> **What you are asked to do**: Establish how many lines in the material include the string "padding" and report it as a lone number.

> **Raw data**:
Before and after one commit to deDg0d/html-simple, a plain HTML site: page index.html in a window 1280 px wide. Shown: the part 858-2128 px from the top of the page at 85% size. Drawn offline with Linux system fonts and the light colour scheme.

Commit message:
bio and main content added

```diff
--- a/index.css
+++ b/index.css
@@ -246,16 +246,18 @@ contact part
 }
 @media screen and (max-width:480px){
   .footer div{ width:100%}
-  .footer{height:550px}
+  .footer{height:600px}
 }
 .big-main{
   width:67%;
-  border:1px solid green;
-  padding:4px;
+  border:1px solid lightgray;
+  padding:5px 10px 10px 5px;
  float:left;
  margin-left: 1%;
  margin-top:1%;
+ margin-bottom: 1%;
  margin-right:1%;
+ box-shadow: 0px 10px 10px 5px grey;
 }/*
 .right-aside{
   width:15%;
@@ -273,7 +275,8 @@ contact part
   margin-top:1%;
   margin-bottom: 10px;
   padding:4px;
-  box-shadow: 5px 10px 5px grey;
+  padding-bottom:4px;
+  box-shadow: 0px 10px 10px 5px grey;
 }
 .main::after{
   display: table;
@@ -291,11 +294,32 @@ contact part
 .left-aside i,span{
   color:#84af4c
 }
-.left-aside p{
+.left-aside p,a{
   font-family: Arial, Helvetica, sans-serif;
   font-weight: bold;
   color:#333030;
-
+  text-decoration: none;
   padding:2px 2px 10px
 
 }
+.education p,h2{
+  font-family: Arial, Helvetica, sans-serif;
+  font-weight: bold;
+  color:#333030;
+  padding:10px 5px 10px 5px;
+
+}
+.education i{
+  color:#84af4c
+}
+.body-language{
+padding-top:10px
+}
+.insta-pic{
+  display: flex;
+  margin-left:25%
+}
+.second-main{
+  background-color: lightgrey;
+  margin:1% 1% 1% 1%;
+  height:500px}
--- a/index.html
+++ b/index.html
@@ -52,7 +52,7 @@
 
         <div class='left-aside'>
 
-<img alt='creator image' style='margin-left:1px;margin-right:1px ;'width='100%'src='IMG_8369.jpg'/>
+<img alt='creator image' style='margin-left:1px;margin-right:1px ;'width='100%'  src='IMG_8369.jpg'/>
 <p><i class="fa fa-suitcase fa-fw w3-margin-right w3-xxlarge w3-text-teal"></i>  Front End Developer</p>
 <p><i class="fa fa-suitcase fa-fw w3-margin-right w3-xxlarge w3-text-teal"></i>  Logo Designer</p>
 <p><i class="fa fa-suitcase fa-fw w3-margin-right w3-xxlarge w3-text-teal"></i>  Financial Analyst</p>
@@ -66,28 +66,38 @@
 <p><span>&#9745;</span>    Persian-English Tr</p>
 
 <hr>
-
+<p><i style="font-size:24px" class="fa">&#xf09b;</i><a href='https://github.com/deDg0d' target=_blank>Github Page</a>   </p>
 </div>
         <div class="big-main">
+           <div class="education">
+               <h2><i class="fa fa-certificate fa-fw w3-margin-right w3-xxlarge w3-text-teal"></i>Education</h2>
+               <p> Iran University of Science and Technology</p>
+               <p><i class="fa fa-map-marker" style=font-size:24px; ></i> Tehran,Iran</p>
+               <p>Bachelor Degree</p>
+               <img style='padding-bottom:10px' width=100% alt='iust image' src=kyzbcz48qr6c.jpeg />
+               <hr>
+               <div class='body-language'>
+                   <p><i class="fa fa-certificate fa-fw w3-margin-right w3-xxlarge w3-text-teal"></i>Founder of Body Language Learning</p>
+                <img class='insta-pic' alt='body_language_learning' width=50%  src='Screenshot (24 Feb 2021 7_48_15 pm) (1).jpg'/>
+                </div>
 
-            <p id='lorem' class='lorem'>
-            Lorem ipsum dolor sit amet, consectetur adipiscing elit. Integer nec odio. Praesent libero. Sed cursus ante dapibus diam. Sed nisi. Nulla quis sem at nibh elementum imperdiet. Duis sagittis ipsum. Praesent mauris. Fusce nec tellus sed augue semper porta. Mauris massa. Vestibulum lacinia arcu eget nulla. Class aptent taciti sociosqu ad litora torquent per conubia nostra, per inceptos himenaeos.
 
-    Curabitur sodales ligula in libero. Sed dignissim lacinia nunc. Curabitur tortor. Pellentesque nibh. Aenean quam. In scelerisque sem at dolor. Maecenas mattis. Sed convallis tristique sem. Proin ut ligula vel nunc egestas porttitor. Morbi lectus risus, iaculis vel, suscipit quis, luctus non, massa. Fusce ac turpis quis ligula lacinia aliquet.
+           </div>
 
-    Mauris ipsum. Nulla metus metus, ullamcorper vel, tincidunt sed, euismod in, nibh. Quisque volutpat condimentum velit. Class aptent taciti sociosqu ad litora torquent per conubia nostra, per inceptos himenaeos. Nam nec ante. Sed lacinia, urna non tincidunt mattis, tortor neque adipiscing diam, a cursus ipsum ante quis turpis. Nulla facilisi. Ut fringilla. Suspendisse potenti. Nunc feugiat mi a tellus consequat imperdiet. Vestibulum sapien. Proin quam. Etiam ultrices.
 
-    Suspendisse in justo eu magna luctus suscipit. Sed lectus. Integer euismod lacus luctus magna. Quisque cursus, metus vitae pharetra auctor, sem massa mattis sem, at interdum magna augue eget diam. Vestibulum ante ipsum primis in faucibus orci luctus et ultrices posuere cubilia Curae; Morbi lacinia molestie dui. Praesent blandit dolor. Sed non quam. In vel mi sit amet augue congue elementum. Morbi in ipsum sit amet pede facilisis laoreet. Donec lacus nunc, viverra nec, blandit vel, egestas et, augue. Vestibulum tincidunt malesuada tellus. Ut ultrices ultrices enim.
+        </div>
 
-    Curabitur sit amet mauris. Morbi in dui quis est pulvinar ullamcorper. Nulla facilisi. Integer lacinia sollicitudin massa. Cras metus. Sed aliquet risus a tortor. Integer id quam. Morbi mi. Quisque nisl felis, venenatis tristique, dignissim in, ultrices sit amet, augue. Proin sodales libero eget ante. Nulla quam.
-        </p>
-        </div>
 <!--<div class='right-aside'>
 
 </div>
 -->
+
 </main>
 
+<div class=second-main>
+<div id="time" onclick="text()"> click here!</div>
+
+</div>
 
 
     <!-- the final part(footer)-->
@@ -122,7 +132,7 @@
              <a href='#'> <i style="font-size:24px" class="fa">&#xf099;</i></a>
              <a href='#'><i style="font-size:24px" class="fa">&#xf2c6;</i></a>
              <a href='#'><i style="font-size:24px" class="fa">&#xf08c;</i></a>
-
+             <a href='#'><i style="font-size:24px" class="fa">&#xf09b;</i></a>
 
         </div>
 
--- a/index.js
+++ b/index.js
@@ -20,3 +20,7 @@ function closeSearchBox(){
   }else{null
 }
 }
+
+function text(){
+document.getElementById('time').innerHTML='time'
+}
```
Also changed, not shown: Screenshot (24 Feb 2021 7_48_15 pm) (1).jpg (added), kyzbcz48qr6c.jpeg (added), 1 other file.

> **Answer**: 8